Required action:
Using the records that follow, count the lines containing the word "view" and give that number only.

-------- Dataset records

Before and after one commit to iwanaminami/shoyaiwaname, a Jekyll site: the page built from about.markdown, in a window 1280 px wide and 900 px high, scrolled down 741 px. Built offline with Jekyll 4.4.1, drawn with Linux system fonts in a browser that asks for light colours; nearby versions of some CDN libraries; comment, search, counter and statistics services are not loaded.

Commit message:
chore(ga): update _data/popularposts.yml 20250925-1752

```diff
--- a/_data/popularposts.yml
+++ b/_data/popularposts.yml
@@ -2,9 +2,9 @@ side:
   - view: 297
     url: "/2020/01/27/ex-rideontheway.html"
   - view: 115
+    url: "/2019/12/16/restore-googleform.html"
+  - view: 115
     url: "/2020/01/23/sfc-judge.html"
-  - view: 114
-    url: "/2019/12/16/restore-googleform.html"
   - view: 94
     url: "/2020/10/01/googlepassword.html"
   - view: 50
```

----------------

Final answer:
6